    now that i do, i'm looking forward to trying Iraqi food for the first time.

    i eat most things, even chickens feet, but that sheep head does look intimidating.

  4. Myf, let me know how you go. The Age reviewed it a while ago and said that most of the stuff on the menu is pretty much Lebanese, as Iraqi food is pretty "meat & potatoes"? They are very friendly and if you explain you want to try something authentic, I think they would be excited. Just stay away from the head ;)

    Also try Khartoum Centre Restaurant opposite (Northern Sudanese) - the fish and the mixed grill are standout. Owner Muhammad very friendly too.

  5. We've had the lovely shanks here and the vego platter. I dig the bread - sort of like a cross between pitta and pide, and nicely chewy. Coffee and baklava is a winner, too. As for your experiences - man, that's eating with balls. So to speak! Ya make feel, ahem, gutless.

  6. hey, the other day i had gone to babylon to have some food and i have to completely disagree with the age and Ms baklover because the iraqi food is completely different to middle eastern food. they got quzi, which is a whole leg of lamb, roasted to melty perfection, garnished with rice, pickles and roasted onion and tomato. A feast! !!!!

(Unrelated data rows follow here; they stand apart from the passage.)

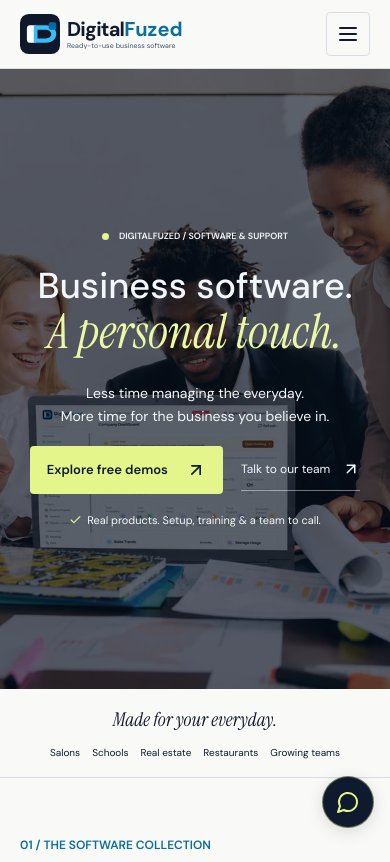
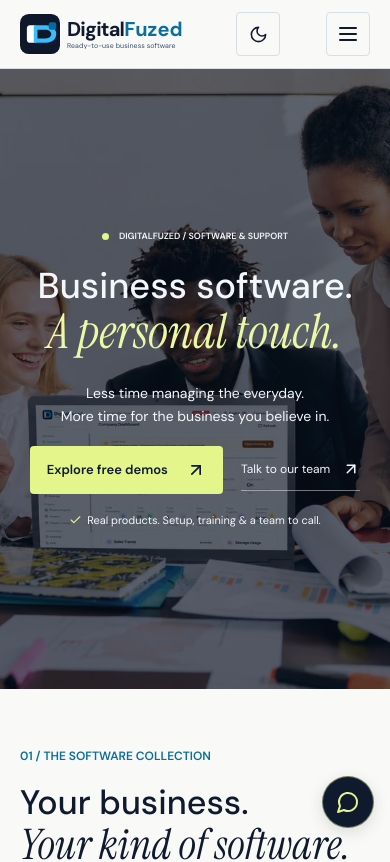
Before and after one commit to afsarkhan10182/landingPage, a React (Vite) app: page / in a window 390 px wide. Shown: the top 862 px of the page. Built offline with nearby package versions, Linux system fonts and the light colour scheme; the HTML template or start-up script is replaced by a standard one.

Commit message:
Simplify mobile navigation and product previews

```diff
--- a/src/components/Header.jsx
+++ b/src/components/Header.jsx
@@ -78,6 +78,20 @@ export default function Header() {
           </a>
         </div>
         <button
+          className="icon-button mobile-theme-toggle"
+          type="button"
+          aria-label={`Switch to ${theme === "dark" ? "light" : "dark"} mode`}
+          aria-pressed={theme === "dark"}
+          title={`Switch to ${theme === "dark" ? "light" : "dark"} mode`}
+          onClick={() => setTheme((current) => (current === "dark" ? "light" : "dark"))}
+        >
+          {theme === "dark" ? (
+            <Sun size={19} aria-hidden="true" />
+          ) : (
+            <Moon size={19} aria-hidden="true" />
+          )}
+        </button>
+        <button
           ref={toggle}
           className="icon-button menu-toggle"
           aria-label={open ? "Close menu" : "Open menu"}
@@ -116,23 +130,6 @@ export default function Header() {
             Get in touch
             <ArrowRight size={18} aria-hidden="true" />
           </a>
-          <button
-            className="mobile-theme-toggle"
-            type="button"
-            aria-label={`Switch to ${theme === "dark" ? "light" : "dark"} mode`}
-            aria-pressed={theme === "dark"}
-            onClick={() => setTheme((current) => (current === "dark" ? "light" : "dark"))}
-          >
-            <span>
-              {theme === "dark" ? (
-                <Sun size={19} aria-hidden="true" />
-              ) : (
-                <Moon size={19} aria-hidden="true" />
-              )}
-              {theme === "dark" ? "Light mode" : "Dark mode"}
-            </span>
-            <ArrowRight size={18} aria-hidden="true" />
-          </button>
         </nav>
       )}
     </header>
--- a/src/components/Hero.jsx
+++ b/src/components/Hero.jsx
@@ -1,5 +1,4 @@
 import { ArrowUpRight, Check } from "lucide-react";
-import { liveProducts } from "../data/liveProducts";
 import heroImage from "../assets/team-workspace-crm-hero.webp";
 
 export default function Hero() {
@@ -43,25 +42,6 @@ export default function Hero() {
           </div>
         </div>
       </section>
-      <div className="industry-strip" aria-label="Industries we work with">
-        <div className="shell industry-inner">
-          <span>Made for your everyday.</span>
-          <div>
-            {[
-              "Salons",
-              "Schools",
-              "Real estate",
-              "Restaurants",
-              "Growing teams",
-            ].map((name) => (
-              <span key={name}>{name}</span>
-            ))}
-          </div>
-          <small>
-            {String(liveProducts.length).padStart(2, "0")} live products
-          </small>
-        </div>
-      </div>
     </>
   );
 }
--- a/src/components/Portfolio.jsx
+++ b/src/components/Portfolio.jsx
@@ -187,6 +187,20 @@ export default function Portfolio() {
                 </button>
               ))}
             </div>
+            <label className="preview-select-label">
+              <select
+                className="preview-select"
+                aria-label="Choose product preview"
+                value={previewId}
+                onChange={(event) => selectPreview(event.target.value)}
+              >
+                {products.map((product) => (
+                  <option key={product.id} value={product.id}>
+                    {product.name}
+                  </option>
+                ))}
+              </select>
+            </label>
             <a
               className="text-link"
               href={preview.url}
--- a/src/index.css
+++ b/src/index.css
@@ -229,6 +229,21 @@ h2 em {
 .mobile-theme-toggle {
   display: none;
 }
+.preview-select-label {
+  display: none;
+}
+.preview-select {
+  display: none;
+  width: 100%;
+  min-height: 44px;
+  padding: 10px 12px;
+  border: 1px solid var(--control-border);
+  border-radius: 3px;
+  background: var(--control-surface);
+  color: var(--ink);
+  font: inherit;
+  font-size: 13px;
+}
 .text-link {
   display: inline-flex;
   align-items: center;
@@ -433,32 +448,6 @@ h2 em {
 }
 .hero-foot p svg {
   color: var(--lime);
-}
-.industry-strip {
-  border-bottom: 1px solid var(--line);
-}
-.industry-inner {
-  display: flex;
-  gap: 24px;
-  justify-content: space-between;
-  align-items: center;
-  min-height: 76px;
-}
-.industry-inner > span {
-  font-family: "Instrument Serif", Georgia, serif;
-  font-style: italic;
-  font-size: 21px;
-}
-.industry-inner > div {
-  display: flex;
-  gap: 26px;
-  align-items: center;
-  font-size: 12px;
-}
-.industry-inner small {
-  font-family: monospace;
-  font-size: 11px;
-  color: var(--muted);
 }
 .section-heading {
   display: flex;
@@ -1170,12 +1159,6 @@ h2 em {
   .header-inner .logo-mark {
     width: 210px;
   }
-  .industry-inner > div {
-    gap: 16px;
-  }
-  .industry-inner small {
-    display: none;
-  }
   .spotlight-inner {
     gap: 36px;
     grid-template-columns: 1fr 1.3fr;
@@ -1248,26 +1231,7 @@ h2 em {
     font-weight: 600;
   }
   .mobile-theme-toggle {
-    display: flex;
-    align-items: center;
-    justify-content: space-between;
-    width: 100%;
-    min-height: 48px;
-    padding: 13px 0;
-    border: 0;
-    border-top: 1px solid var(--line);
-    background: transparent;
-    color: var(--ink);
-    font-size: 14px;
-    text-align: left;
-  }
-  .mobile-theme-toggle span {
-    display: flex;
-    align-items: center;
-    gap: 10px;
-  }
-  .mobile-theme-toggle span svg {
-    color: var(--brand-blue-dark);
+    display: grid;
   }
   .section-space {
     padding-block: 58px;
@@ -1288,19 +1252,6 @@ h2 em {
   }
   .hero h1 em {
     font-size: 68px;
-  }
-  .industry-inner {
-    min-height: 88px;
-    flex-direction: column;
-    gap: 10px;
-    justify-content: center;
-    padding-block: 16px;
-  }
-  .industry-inner > div {
-    flex-wrap: wrap;
-    justify-content: center;
-    gap: 10px 20px;
-    font-size: 11px;
   }
   .section-heading {
     align-items: flex-start;
@@ -1346,10 +1297,17 @@ h2 em {
     gap: 32px;
   }
   .preview-switch {
-    display: flex;
+    display: none;
     max-width: 100%;
     overflow-x: auto;
     scrollbar-width: none;
+  }
+  .preview-select-label {
+    display: block;
+    margin: 24px 0 14px;
+  }
+  .preview-select {
+    display: block;
   }
   .preview-switch::-webkit-scrollbar {
     display: none;
@@ -1508,13 +1466,6 @@ h2 em {
   }
   .hero-foot p svg {
     width: 13px;
-  }
-  .industry-inner > span {
-    font-size: 19px;
-  }
-  .industry-inner > div {
-    gap: 8px 12px;
-    font-size: 10px;
   }
   .product-filters {
     gap: 4px;
```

    Also amazing are the braised lamb shanks and the roasted chicken..try it with some salted yoghurt drink. All orders come with Iraqi flatbread and most with some dips. Highly recommended!

    In the end, ask for some Iraqi tea, a strong spicy concoction that is to be enjoyed with craploads of sugar. Goes well with one of the standard baked sweets.

    and ontop of that there fish is way better then the shop in front of them because not only is it exported all the way from iraq and cooked with perfection in 3 different ways it had this amazing salsa that no none knows how it is made except the owner..
    i strongley recommend this resturant because not only the food is great but also it is very cheap.!!!!!

  7. Tom thanks for your comment. I just had the samak masgoof the other day. They definitely have lots of traditional Iraqi food and I even like their Lebanese pizzas better than others available locally as the bread is much fluffier.


I love getting your comments! They're what make blogging worthwhile. Unfortunately, the amount of spam I get is obscene and it is so tiresome to have to moderate every comment, so I have had to turn on annoying word verification. I'm sorry for the inconvenience, but please know how much I love you having your say!

Related Posts with Thumbnails
Related Posts with Thumbnails